[THE PROBLEM] With the images removed, write out every line below exactly.

[Collected data]
+---+

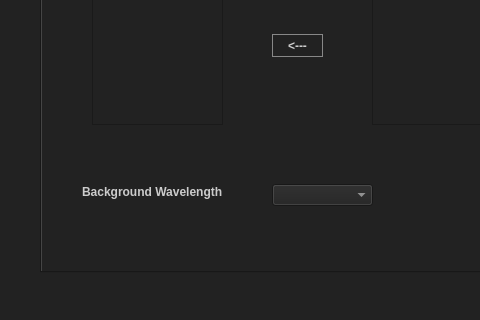
The window that source/resources/preset_editor.ui (jaytreee/PresetEditor) describes before a commit, drawn with Qt 5; both pictures show x 0 to 480 and y 518 to 838 of the 650 by 838 pixel window.
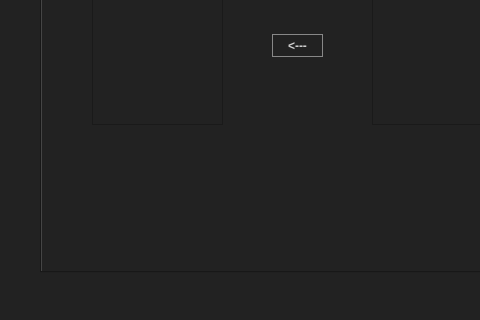
The same window after the commit. The open tabs and pages were chosen to show the change.

Commit message: Removed Background Wavelength Dropdown Menu from GUI

Diff of the .ui file:
```diff
--- a/source/resources/preset_editor.ui
+++ b/source/resources/preset_editor.ui
@@ -210,6 +210,9 @@
     </property>
    </widget>
    <widget class="QTabWidget" name="tabWidget">
+    <property name="enabled">
+     <bool>true</bool>
+    </property>
     <property name="geometry">
      <rect>
       <x>40</x>
@@ -659,35 +662,6 @@
        <string>%</string>
       </property>
      </widget>
-     <widget class="QLabel" name="label_12">
-      <property name="geometry">
-       <rect>
-        <x>40</x>
-        <y>440</y>
-        <width>151</width>
-        <height>16</height>
-       </rect>
-      </property>
-      <property name="font">
-       <font>
-        <weight>75</weight>
-        <bold>true</bold>
-       </font>
-      </property>
-      <property name="text">
-       <string>Background Wavelength</string>
-      </property>
-     </widget>
-     <widget class="QComboBox" name="bgWL">
-      <property name="geometry">
-       <rect>
-        <x>230</x>
-        <y>440</y>
-        <width>101</width>
-        <height>22</height>
-       </rect>
-      </property>
-     </widget>
     </widget>
     <widget class="QWidget" name="tab_2">
      <attribute name="title">
```
The commit also changes 1 other file.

+---+

[EXERCISE RESPONSE]
The window that source/resources/preset_editor.ui (jaytreee/PresetEditor) describes before a commit, drawn with Qt 5; both pictures show x 0 to 480 and y 518 to 838 of the 650 by 838 pixel window.
The same window after the commit. The open tabs and pages were chosen to show the change.

Commit message: Removed Background Wavelength Dropdown Menu from GUI

Diff of the .ui file:
```diff
--- a/source/resources/preset_editor.ui
+++ b/source/resources/preset_editor.ui
@@ -210,6 +210,9 @@
     </property>
    </widget>
    <widget class="QTabWidget" name="tabWidget">
+    <property name="enabled">
+     <bool>true</bool>
+    </property>
     <property name="geometry">
      <rect>
       <x>40</x>
@@ -659,35 +662,6 @@
        <string>%</string>
       </property>
      </widget>
-     <widget class="QLabel" name="label_12">
-      <property name="geometry">
-       <rect>
-        <x>40</x>
-        <y>440</y>
-        <width>151</width>
-        <height>16</height>
-       </rect>
-      </property>
-      <property name="font">
-       <font>
-        <weight>75</weight>
-        <bold>true</bold>
-       </font>
-      </property>
-      <property name="text">
-       <string>Background Wavelength</string>
-      </property>
-     </widget>
-     <widget class="QComboBox" name="bgWL">
-      <property name="geometry">
-       <rect>
-        <x>230</x>
-        <y>440</y>
-        <width>101</width>
-        <height>22</height>
-       </rect>
-      </property>
-     </widget>
     </widget>
     <widget class="QWidget" name="tab_2">
      <attribute name="title">
```
The commit also changes 1 other file.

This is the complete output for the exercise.